> _TASK GOAL_
Among the entries below, count each line holding the word "times". Write only the number.

[[ SUPPLIED DATA, beginning ]]

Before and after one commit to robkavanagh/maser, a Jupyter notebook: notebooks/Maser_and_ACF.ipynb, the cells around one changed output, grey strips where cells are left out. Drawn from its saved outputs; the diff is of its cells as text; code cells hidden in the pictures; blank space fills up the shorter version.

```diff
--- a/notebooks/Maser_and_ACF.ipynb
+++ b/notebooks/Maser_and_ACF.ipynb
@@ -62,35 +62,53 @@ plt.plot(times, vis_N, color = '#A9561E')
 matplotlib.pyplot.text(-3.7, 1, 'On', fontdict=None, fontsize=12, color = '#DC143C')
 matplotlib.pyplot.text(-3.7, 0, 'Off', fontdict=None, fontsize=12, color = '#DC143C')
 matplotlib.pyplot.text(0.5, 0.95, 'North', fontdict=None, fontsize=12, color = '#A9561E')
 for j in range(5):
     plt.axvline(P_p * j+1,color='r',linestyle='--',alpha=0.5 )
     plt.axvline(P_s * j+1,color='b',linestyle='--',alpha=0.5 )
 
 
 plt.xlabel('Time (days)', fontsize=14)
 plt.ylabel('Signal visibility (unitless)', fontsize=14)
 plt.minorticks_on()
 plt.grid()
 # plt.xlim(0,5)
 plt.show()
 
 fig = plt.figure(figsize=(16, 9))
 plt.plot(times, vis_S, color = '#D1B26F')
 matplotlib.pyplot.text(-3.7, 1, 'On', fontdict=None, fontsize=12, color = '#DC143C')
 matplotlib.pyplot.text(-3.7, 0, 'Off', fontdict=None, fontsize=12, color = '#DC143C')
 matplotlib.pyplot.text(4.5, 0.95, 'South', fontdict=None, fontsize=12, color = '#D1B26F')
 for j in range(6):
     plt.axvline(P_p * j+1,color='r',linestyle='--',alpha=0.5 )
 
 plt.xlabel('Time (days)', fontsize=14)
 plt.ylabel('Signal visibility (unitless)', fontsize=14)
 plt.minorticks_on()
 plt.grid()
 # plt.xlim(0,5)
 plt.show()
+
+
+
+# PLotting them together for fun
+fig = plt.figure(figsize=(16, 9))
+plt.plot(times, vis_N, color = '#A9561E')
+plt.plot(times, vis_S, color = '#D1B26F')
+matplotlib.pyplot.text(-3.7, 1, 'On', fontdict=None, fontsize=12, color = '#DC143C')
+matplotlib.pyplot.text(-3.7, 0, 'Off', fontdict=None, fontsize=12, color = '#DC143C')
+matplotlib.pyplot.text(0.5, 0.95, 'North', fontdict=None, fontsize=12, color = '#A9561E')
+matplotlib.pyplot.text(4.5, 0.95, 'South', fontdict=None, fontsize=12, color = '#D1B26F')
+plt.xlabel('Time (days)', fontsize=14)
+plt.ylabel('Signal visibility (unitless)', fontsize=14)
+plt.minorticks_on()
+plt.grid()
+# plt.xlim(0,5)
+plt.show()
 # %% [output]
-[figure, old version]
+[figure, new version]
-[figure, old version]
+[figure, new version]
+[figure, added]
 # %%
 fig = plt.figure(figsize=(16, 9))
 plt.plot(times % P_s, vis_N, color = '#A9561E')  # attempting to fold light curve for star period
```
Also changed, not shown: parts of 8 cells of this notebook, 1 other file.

[[ SUPPLIED DATA, end ]]

> _TASK RESPONSE_
5